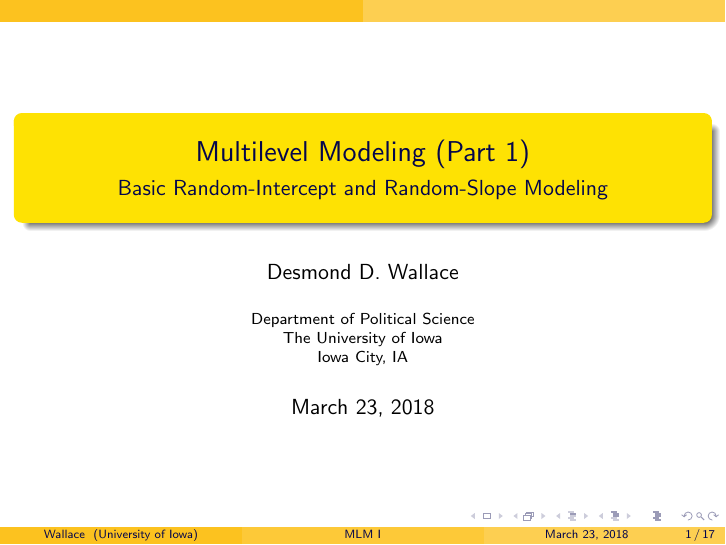
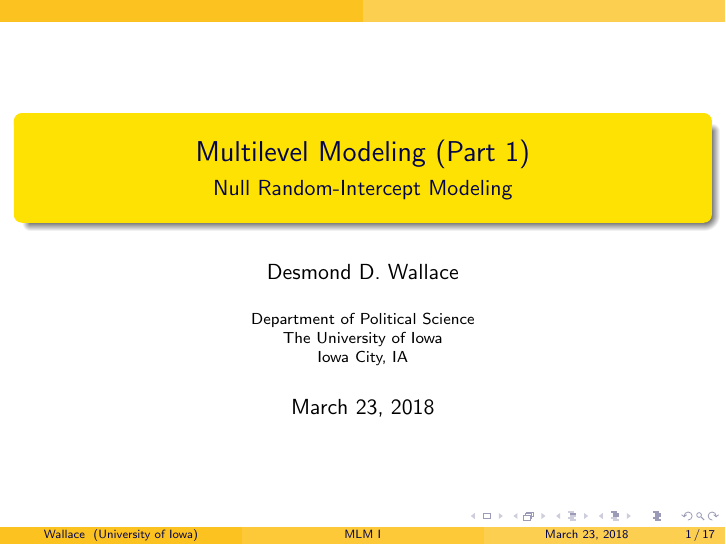
Before and after one commit to dwallc/Workshops, LaTeX slides (Multilevel Modeling I/Multilevel Modeling I.tex): page 1 of 17. Compiled offline with pdfLaTeX.

Commit message:
Changed subtitle

```diff
--- a/Multilevel Modeling I/Multilevel Modeling I.tex
+++ b/Multilevel Modeling I/Multilevel Modeling I.tex
@@ -15,7 +15,7 @@
 }
 
 \title[MLM I]{Multilevel Modeling (Part 1)}
-\subtitle[ISRC Workshop]{Basic Random-Intercept and Random-Slope Modeling}
+\subtitle[ISRC Workshop]{Null Random-Intercept Modeling}
 \author[Wallace]{Desmond D. Wallace}
 \institute[University of Iowa]{Department of Political Science\\The University of Iowa\\Iowa City, IA}
 
```
Also changed, not shown: Multilevel Modeling I/Multilevel Modeling I.pdf.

■ ■ ■

» Exercise instructions: Take from the material above every line that includes the word "subtitle".

» Response for this exercise:
Changed subtitle
-\subtitle[ISRC Workshop]{Basic Random-Intercept and Random-Slope Modeling}
+\subtitle[ISRC Workshop]{Null Random-Intercept Modeling}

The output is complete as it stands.